Publisher: New Generation Publishing
Release Date: May 20, 2012
Medium: Paperback, Received For Review
I'm going to start off this review by saying that I'm not really sure how to write it. There was a few things I didn't like about the novel, but there is also many things I did like. Overall, this all boiled down to this novel being slightly confusing and overly poetic, but still a very creative and interesting novel.
If you could choose a world without loneliness, without shame, grief, misery, or feeling of any kind, would you, if it also meant that you lost the simple pleasure of a picnic on a sunny day or the joy of falling in love? Would the allure of a comfortable numbness prove too tempting to resist? Could you choose between feeling pain and not feeling anything, ever again?
A girl is caught in a world where this choice is fiercely contested. In the cross-fire between the Red and White empires, the feeling and the unfeeling, each bent on the other's destruction, the girl must choose between emotion and oblivion, joining the ranks with the Reds as they fight to resist the Whites, but all the while struggling with her own desperate ambivalence. All That Is Red is a story of survival and a journey through the human condition, revealing how the intimate euphoria of pain can sometimes be all we have to remind us that we are alive. -Goodreads.com
The plot of this novel is very interesting. The beginning is slightly confusing in the way that neither the main character nor the reader has any idea where they are or what is going on. The war between the Red and the White feels a little overly-complicated and more than a little metaphorical. I understand what the author was trying to convene here, the difference between feeling and unfeeling and how feeling emotions is a good thing, but the plot about the battle between Red and White seems a little 'out-there.' The point of the novel is "feeling emotions is a good thing" and though I see what the author was trying to do when she wrote this, I feel like that point could have been better exemplified in a different, less-confusing matter. To be honest, when I started reading about the Red and White world and the three-faced people, I was instantly reminded of Alice and Wonderland for some reason. It is that type of unbelievable, almost fairly-tale fantasy. Not to say I didn't enjoy it though. It was original and creative, and definitely one of kind, seeing as I have never read anything like it before (this should explain my trouble of coming up with ideas on how to write this review and difficulty picking out a genre.) It was magical, flowed at a good speed, and was slightly interesting.

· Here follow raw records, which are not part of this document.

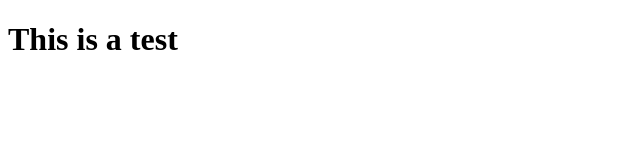
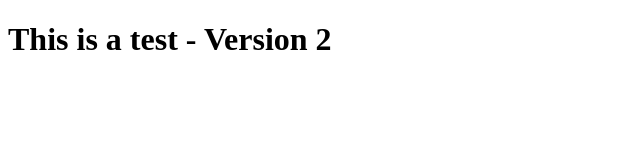
Before and after one commit to nicodesh/OC-Activity-1, a plain HTML site: page index.html in a window 1280 px wide. Shown: the whole page, without its empty margins (0-640 px from the left). Drawn offline with Linux system fonts and the light colour scheme.

Commit message:
Test on test branch

```diff
--- a/index.html
+++ b/index.html
@@ -5,6 +5,6 @@
     <meta charset="utf-8">
   </head>
   <body>
-    <h1>This is a test</h1>
+    <h1>This is a test - Version 2</h1>
   </body>
 </html>
```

The characters were also very unusual and interesting. The main character (who has no name, mind you) suffers from self-harm, and who has flashbacks of cutting herself throughout the novel. She finds herself in this world where the Red and the White (the feeling and unfeeling) are at war with each other, and she must lead the Red cause. There is some nice character development going on here as she matures into a leader, but sometimes feels rushed, because she goes from being a normal teenage girl who has no clue where she is in this world and pages later, is thrust into the position of being a leader. It comes a bit too fast. Then there is her friend (also nameless, until the last few pages of the book; simply called "The Boy") who helps her lead and fight the White, and also finds himself in the process. There is several supporting characters who also have a share in the fight, like the girl's possible love interest, a three-faced Red creature called a Trigon. These characters all bond together to fight an impossible fight between feeling emotions and the rather.
I will say the writing is nice. It is not spectacular, but neither is it terrible. It felt quite "put-on" really. For example, the writing could be very complicated and unnecessarily wordy at times, then be very plain and sparse at others. There was no real balence here. There was several instances of lengthy and almost pointless inner conflict and dialogue that could be described as poetic rambling. Most of the time, while reading this novel, I felt like the author felt a need to use big strong words and lengthy descriptions, yet in reality, the plot really went nowhere. It was fake feeling because the writing was very robotic and forced. I wish there had been a few things cleaned up about the plot, and the writing needed some polishing, and honestly, some time to mature and grow. In my personal opinion, when writing an emotionally-charged novel, there needs to be some discipline here, otherwise the writing gets very hard to read and get through, almost like trudging through waist-deep mud. It also causes novels with good potential to become very DNF-worthy. In this case, I stuck through it to see how it would end.
The plot description of the novel asks what you would do if you could choose between feeling emotion (heartache, pain) and not feeling these emotions, if you would choose to not feel them, if it meant not being able to experience love or pleasure. This sounds like a very good hook for a novel, but in reality, the writing inside this novel doesn't match the plot description that much. The plot's definitely one of a kind, but yet almost in a bad way. The writing could use some work, but I respect the fact that the author was at the time 15 and chose to write about a subject so controversial as self-harm. I commend her for this, and because of it, I will watch her in the future to see how her writing progresses. I think she has real potential if she could hone her craft.
Overall, I found this novel to have had very good potential, but yet came out lacking. With some more polishing and some time, this novel could have been much better. Yet, It is nicely paced and full of creativity and things I never would have thought of. Even with the few problems I had with the novel, I still found it to be a very interesting read written in a unique perspective that is quite original and interesting.